-- What the task asks --
Show each line of the data below that has the string "import" in it.

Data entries
___

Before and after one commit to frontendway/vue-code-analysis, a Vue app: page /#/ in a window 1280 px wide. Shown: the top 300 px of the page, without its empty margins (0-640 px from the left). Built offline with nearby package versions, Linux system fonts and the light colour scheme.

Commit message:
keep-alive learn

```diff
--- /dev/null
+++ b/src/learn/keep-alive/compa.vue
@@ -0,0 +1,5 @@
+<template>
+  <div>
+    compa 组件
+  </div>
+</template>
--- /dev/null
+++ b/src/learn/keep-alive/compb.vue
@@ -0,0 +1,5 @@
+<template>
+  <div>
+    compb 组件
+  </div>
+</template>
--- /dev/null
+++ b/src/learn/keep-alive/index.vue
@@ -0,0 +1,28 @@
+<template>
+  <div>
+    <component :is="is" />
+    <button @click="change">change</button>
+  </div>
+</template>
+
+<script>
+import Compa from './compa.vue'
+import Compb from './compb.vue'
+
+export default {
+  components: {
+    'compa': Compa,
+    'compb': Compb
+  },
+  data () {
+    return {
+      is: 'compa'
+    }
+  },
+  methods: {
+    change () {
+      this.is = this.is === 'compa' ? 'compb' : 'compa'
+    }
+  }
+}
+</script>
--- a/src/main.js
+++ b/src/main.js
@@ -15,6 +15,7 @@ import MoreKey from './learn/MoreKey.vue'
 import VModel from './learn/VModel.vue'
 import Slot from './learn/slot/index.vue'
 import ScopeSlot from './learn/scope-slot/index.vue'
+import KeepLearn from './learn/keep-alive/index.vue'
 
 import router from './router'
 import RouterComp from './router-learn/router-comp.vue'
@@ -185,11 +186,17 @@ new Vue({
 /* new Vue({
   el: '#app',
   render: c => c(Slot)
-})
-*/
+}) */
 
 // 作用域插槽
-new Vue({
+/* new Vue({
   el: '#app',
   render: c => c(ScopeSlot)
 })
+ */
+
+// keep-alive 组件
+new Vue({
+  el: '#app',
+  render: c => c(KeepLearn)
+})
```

___

-- Solution to the exercise --
+import Compa from './compa.vue'
+import Compb from './compb.vue'
@@ -15,6 +15,7 @@ import MoreKey from './learn/MoreKey.vue'
 import VModel from './learn/VModel.vue'
 import Slot from './learn/slot/index.vue'
 import ScopeSlot from './learn/scope-slot/index.vue'
+import KeepLearn from './learn/keep-alive/index.vue'
 import router from './router'
 import RouterComp from './router-learn/router-comp.vue'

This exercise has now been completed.